President Trump says a production cut of 15 million barrels per day is possible, is it?

By , the newsletter writer at Foreign Policy.
US President Donald Trump speaks during the daily briefing on the novel coronavirus, COVID-19, in the Brady Briefing Room at the White House on April 2, 2020, in Washington, DC.
US President Donald Trump speaks during the daily briefing on the novel coronavirus, COVID-19, in the Brady Briefing Room at the White House on April 2, 2020, in Washington, DC. MANDEL NGAN/AFP

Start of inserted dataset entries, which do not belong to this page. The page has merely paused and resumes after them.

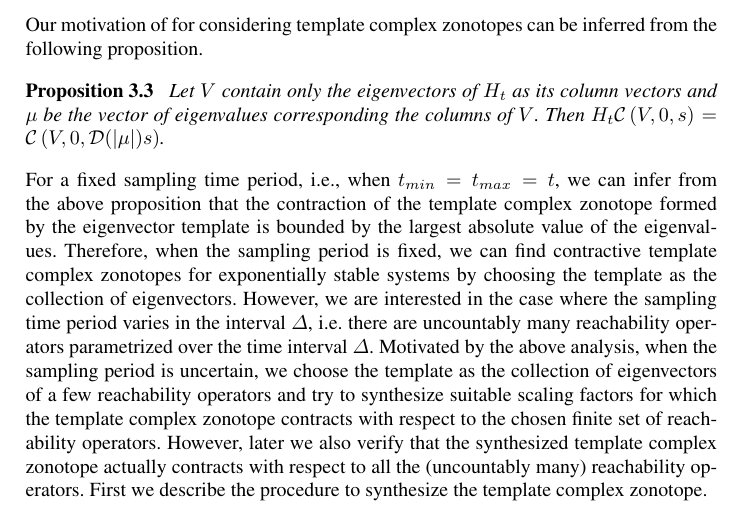
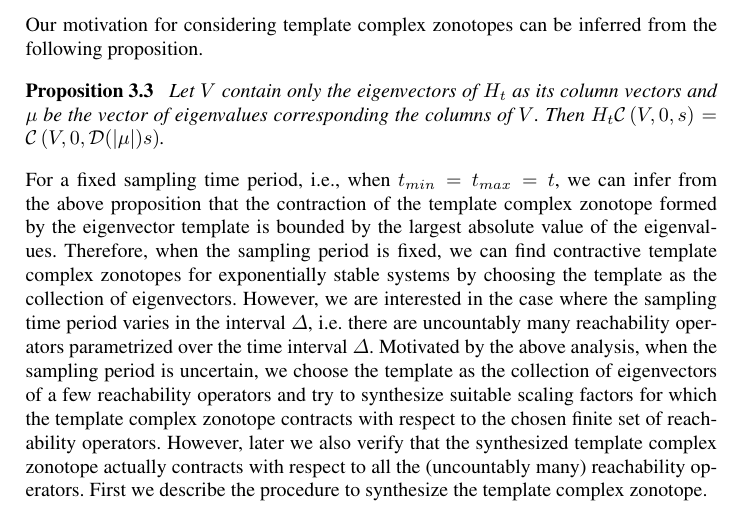
Before and after one commit to asarvind/ComplexZonotope, a LaTeX thesis (LinHybridSystem/SpringerChapter/main.tex, which reads LinHybridSystem/SpringerChapter/lis.tex): part of page 7 of 13, cut so that both start at the same text. Compiled offline with pdfLaTeX.

Commit message:
updated repo

```diff
--- a/LinHybridSystem/SpringerChapter/lis.tex
+++ b/LinHybridSystem/SpringerChapter/lis.tex
@@ -81,7 +81,7 @@ is \[\chi(V,s,J)=\min\lt\{\lambda\in\mRo:J\czo{V}{s}\subseteq
 \lambda\czo{V}{s}\rt\}.\]
 \end{defn}
 %
-Our motivation of for considering
+Our motivation for considering
 template complex zonotopes can be
 inferred from the following proposition.
 %
```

Here is today’s Foreign Policy brief: Trump teases an oil price agreement, the U.S. employment report is due today, and global coronavirus cases exceed 1 million.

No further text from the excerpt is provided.